More than half of all children in the United States fail to meet basic proficiency scores in math and science. New research in Policy Insights from the Behavioral and Brain Sciences finds schools can bolster educational outcomes in STEM through a combination of teacher professional development and new curriculum materials.
“Without changes to classroom processes—what is happening in the classroom each day between teachers, students, and content—student learning is unlikely to improve,” authors Kathleen Lynch, Heather C. Hill, Kathryn Gonzalez and Cynthia Pollard state in “Strengthening STEM Instruction in Schools: Learning from Research.”
Among results from studies published since 1989, the authors found student outcomes in science, technology, engineering and math (STEM) were “significantly larger” when school programs were focused on using both curriculum materials and improving teacher content and pedagogical content knowledge.
They also found the most successful teacher development programs had teachers participating along with other teachers in their school. Summer workshops proved particularly beneficial, they state, perhaps because they “provided a prospective, concentrated dose of training at a time when demands on teachers’ time and attention were lower.”
The authors note that the need for instructional improvement in STEM is “particularly acute in high-poverty settings,” where children are “significantly less likely” to pursue careers in STEM than children from more socioeconomically advantaged neighborhoods. They advise new empirical research to include data on school socioeconomic characteristics.
Absent from much of the research to date was studies on how and why teachers abandon existing practices in favor of new ones, the authors note.

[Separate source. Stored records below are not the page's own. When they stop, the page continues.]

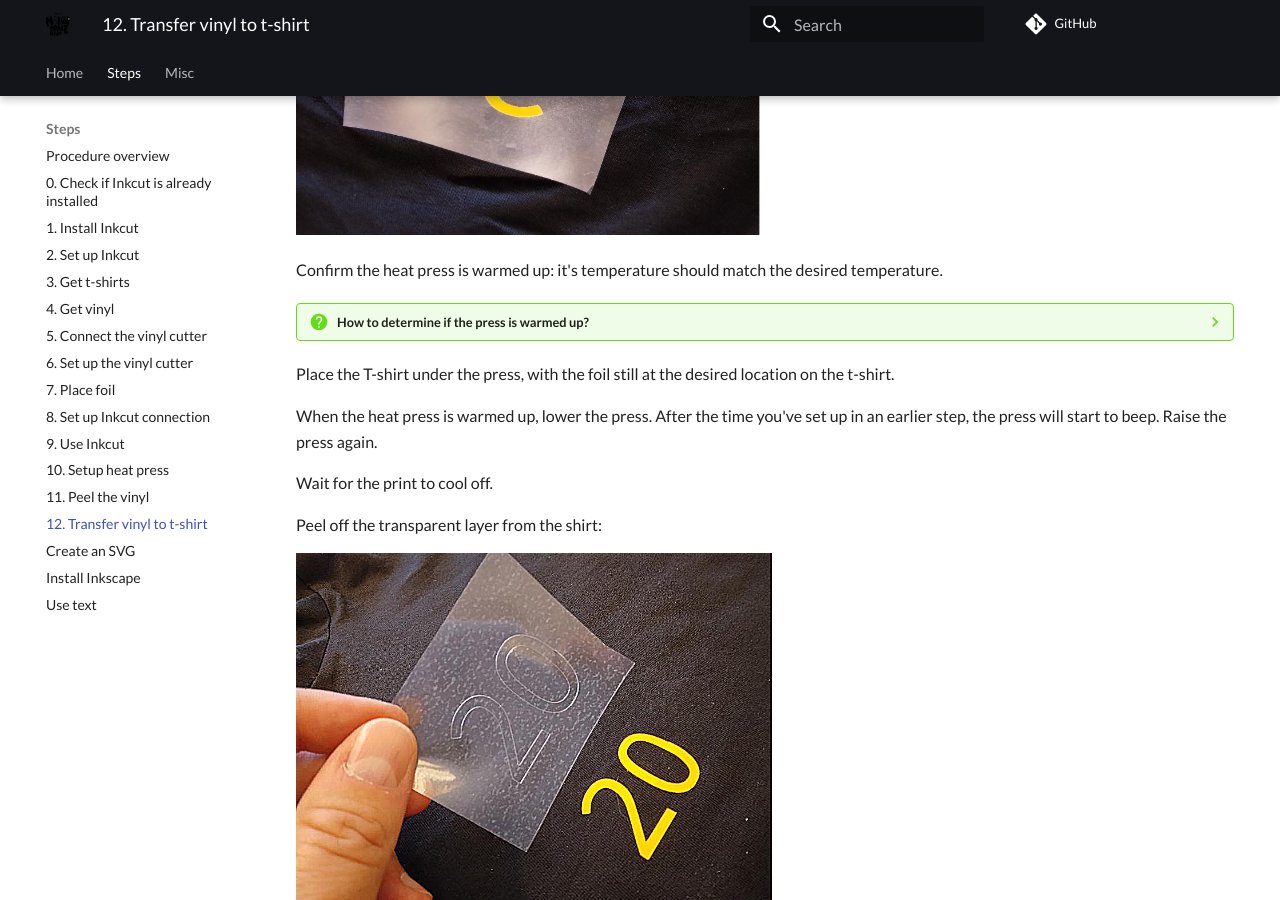
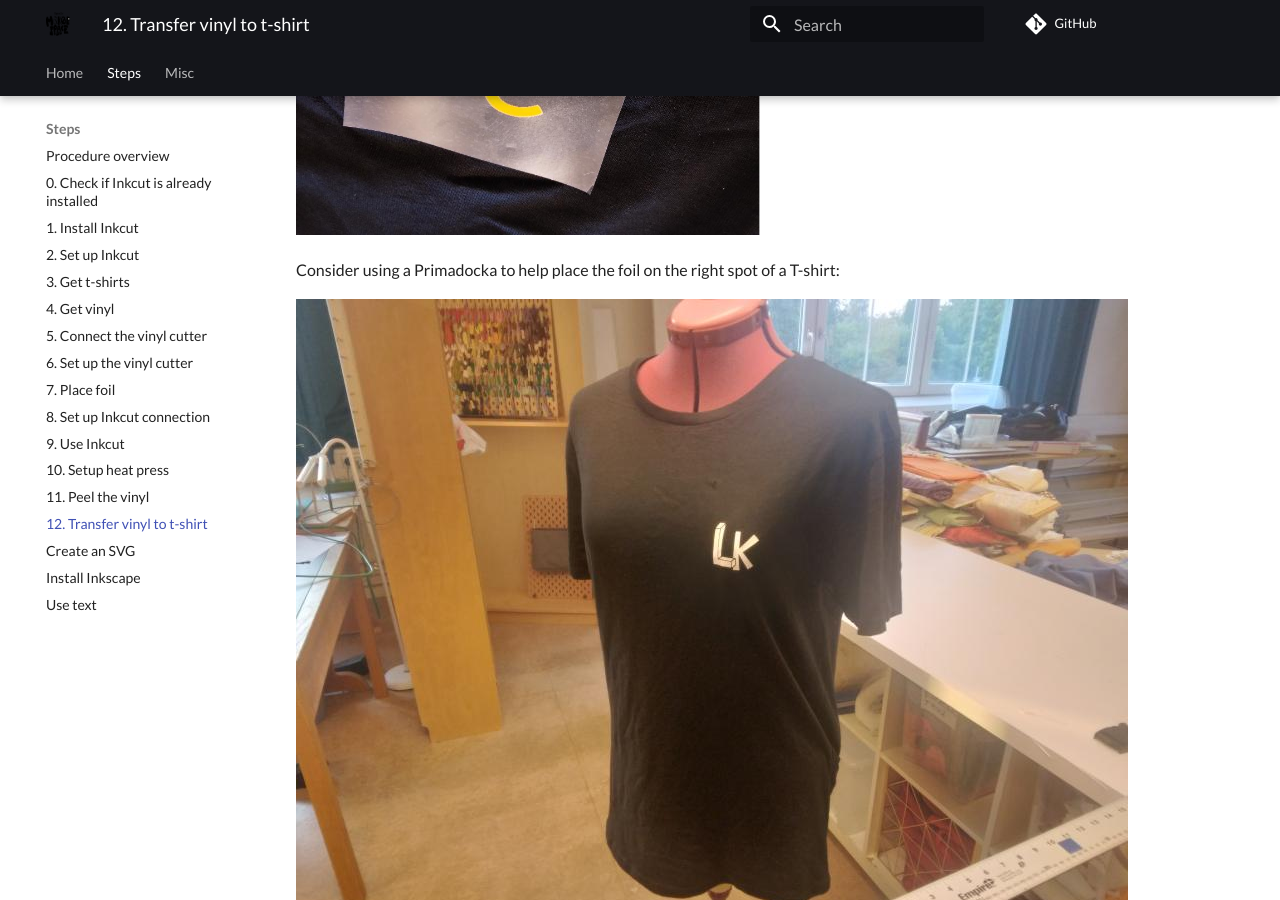
Before and after one commit to uppsala-makerspace/vevor_vinyl_cutter_to_t_shirt_manual, an MkDocs documentation site: the page built from docs/steps/12_transfer_vinyl_to_t_shirt.md, in a window 1280 px wide and 900 px high, scrolled down 423 px. Built offline with MkDocs 1.6.1 and Material for MkDocs 9.7.7, drawn with Linux system fonts in a browser that asks for light colours; comment, search, counter and statistics services are not loaded.

Commit message:
Use a Primadocka

```diff
--- a/docs/steps/12_transfer_vinyl_to_t_shirt.md
+++ b/docs/steps/12_transfer_vinyl_to_t_shirt.md
@@ -11,6 +11,11 @@ Put the remainder of the foil on the T-shirt,
 with the colorful side up:
 
 ![Vinyl to be transferred to T-shirt](before_press.png)
+
+Consider using a Primadocka to help place the foil on the
+right spot of a T-shirt:
+
+![A Primadocka](primadocka.jpg)
 
 Confirm the heat press is warmed up: it's temperature
 should match the desired temperature.
```
Also changed, not shown: docs/steps/primadocka.jpg (added).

Changing the way teachers teach often requires replacing long-held beliefs and habits learned over decades—including those years when teachers themselves were students, the authors explain.
In one case study, the authors note, the teacher “implemented the [new program] with high fidelity and quality.” In that study, the researchers asked the teacher to identify barriers to implementation, devised solutions, measured maintenance of the intervention throughout the study and had a plan in place for mid-stream interventions if the teacher’s motivation level dipped.
Particularly useful in combining professional development with new curriculum materials was the opportunity for teachers to “map the [professional development’s] techniques onto their own lessons,” they authors state.